And of those who have become addicts in the last few years, thousands are young people. Some of them end up dealing on the streets, drugs such as cocaine, methamphetamines or crack.

This increase in the number of young drug addicts has manifested itself in the rehabilitation centres.

José Ramón Arreola, of the Tijuana Drug Rehabilitation Centre (CIRAD), informed BBC Mundo: "I have seen an increase of 300% in the number of children sent by the courts or who come here voluntarily to take part in our rehabilitation programmes."

This ex heroin addict lives the intense reality of life within the "sociological turbulence" of the borders.

I was able to see for myself this intensity and passion he has for his work during the evening I spent with him visiting several CIRAD centres. Occasionally I could read the frustration on his face ... except when he was interacting with the youngsters during break time as they played basketball in the yard.


José Ramón told me that the little ones, some as young as eight or nine, had become an important part of the internal market for the cartels - not only as consumers but also as dealers.

"The narcos use children to sell drugs in the streets because they don´t attract as much attention."

At one of the CIRAD centres I met a young girl who had started taking drugs at 13 years old and not long after that, started selling them. Before being sent for rehabilitation, she used marijuana, cocaine, methamphetamines and other illegal drugs.

She asked me to refer to her using the pseudonym of Nancy, for fear of reprisals.

It was hard for me to understand how this young middle class girl had got into this situation. She explained to me in detail.

"I used to sell drugs on the streets, not to earn money but to be able to get hold of the drugs I needed as a user."

"I found myself in the middle of shoot outs between the dealer I worked for and rival groups trying take over his turf."

According to official figures, some 3,000 people have died so far this year in acts of violence allegedly related to drug trafficking like those witnessed by Nancy. Of those deaths, more than 300 occurred in Tijuana.

The Press under threat

The Mexican journalists who cover drug trafficking are also familiar with fear.

The NGO, "Journalists without Frontiers", which defends the right of journalists to report freely, has put Mexico as the most dangerous place in the world for journalists, after Iraq.

During my visit to Tijuana I got to know several local reporters who closely cover these matters.

One of them, Odilón García, told me he had received a number of death threats during his twenty years in the profession. Some of them, he said, coming from official circles.

García, who works for the Televisa network, says he is disgusted by the lack of respect the traffickers show for human life, and he feels particular bad about the impact this culture is having on children.

"What kind of young people can we expect to raise when they are growing up in such a climate of violence?" he asks, before sharing with me a particularly harrowing story about an encounter he had recently with a boy.

The youngster was keen to meet Odilón because he had seen him on the television a few days previously. But apparently what mostly interested him was the theme of the report: the horrifying decapitation of four people. The boy talked about it as if it were something entertaining.

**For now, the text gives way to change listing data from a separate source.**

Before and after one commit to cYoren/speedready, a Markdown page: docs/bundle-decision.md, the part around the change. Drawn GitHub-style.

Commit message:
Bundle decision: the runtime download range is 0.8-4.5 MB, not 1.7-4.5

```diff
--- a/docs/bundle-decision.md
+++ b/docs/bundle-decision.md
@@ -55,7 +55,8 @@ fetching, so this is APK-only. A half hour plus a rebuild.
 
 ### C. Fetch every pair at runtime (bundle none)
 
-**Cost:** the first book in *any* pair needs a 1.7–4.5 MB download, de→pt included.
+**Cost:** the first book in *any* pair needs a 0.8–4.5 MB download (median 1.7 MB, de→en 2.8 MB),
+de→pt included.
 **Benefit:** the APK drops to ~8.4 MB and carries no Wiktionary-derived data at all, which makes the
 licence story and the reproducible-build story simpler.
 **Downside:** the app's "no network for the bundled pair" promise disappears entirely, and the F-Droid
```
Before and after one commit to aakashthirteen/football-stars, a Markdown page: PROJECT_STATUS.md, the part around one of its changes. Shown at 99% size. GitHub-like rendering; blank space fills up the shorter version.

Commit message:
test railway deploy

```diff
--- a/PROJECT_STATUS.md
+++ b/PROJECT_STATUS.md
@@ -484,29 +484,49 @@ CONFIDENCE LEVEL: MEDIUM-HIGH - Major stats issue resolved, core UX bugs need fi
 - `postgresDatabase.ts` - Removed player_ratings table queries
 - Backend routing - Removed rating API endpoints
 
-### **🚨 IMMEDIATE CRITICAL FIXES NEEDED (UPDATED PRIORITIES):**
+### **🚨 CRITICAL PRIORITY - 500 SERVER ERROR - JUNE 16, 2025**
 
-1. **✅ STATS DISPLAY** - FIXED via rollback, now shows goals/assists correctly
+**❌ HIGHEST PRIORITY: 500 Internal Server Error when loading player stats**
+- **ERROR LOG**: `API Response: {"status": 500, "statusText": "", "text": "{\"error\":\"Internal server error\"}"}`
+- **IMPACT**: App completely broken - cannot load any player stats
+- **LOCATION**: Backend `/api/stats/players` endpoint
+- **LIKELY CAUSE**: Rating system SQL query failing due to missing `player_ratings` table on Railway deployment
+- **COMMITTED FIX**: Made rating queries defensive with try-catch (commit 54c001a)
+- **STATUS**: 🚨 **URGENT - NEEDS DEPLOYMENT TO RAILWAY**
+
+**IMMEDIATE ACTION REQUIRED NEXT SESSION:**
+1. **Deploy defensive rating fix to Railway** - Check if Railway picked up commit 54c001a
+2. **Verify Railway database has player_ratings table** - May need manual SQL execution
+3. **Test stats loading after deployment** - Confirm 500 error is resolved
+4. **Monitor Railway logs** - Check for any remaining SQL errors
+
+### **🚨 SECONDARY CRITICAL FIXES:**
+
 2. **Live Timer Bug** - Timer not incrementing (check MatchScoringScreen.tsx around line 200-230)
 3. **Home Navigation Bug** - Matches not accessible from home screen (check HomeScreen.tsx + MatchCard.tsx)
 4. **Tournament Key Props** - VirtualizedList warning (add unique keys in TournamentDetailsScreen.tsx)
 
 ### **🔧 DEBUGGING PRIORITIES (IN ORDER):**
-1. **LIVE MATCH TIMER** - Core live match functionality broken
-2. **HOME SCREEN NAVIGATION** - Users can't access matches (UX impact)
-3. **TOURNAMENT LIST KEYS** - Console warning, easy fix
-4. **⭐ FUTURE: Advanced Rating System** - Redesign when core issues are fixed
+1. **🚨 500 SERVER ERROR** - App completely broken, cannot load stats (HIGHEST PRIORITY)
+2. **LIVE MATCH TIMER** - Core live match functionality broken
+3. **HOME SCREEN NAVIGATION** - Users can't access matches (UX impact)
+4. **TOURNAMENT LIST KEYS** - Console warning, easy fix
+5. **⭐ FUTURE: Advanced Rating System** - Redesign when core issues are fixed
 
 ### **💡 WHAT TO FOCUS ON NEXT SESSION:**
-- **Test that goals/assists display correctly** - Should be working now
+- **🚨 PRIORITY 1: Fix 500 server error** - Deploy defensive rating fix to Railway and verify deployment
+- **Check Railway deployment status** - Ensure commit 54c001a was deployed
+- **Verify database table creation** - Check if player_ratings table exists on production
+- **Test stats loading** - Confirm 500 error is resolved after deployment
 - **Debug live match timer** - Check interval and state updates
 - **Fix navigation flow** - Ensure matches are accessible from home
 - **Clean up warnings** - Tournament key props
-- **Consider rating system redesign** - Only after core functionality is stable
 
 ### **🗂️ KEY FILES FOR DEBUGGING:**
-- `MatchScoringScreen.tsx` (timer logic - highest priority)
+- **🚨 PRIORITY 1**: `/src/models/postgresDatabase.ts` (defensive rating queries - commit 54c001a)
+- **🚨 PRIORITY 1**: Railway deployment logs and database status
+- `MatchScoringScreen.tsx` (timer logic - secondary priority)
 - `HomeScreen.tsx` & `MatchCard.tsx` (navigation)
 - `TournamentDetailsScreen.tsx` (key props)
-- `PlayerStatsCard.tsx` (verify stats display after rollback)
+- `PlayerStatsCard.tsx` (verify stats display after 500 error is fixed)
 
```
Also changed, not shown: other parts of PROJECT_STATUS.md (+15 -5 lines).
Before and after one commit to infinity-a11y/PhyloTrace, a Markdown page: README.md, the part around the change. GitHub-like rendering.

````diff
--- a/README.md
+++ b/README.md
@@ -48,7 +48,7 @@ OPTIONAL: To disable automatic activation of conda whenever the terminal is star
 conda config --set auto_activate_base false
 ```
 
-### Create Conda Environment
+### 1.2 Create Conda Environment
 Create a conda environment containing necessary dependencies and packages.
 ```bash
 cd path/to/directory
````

For Odilón García, the reaction was an indication of the worrying loss of innocence, of that young boy and a whole generation.

Asked about the deployment of troops to combat drug trafficking, the journalist believes "it is a necessary measure, but it should only be a temporary, not a permanent one."

"The real solution will require a radical change in the way we live and how we see things in Mexico."

And he concluded: "We will need a greater understanding of our reality. Now that will be an important battle."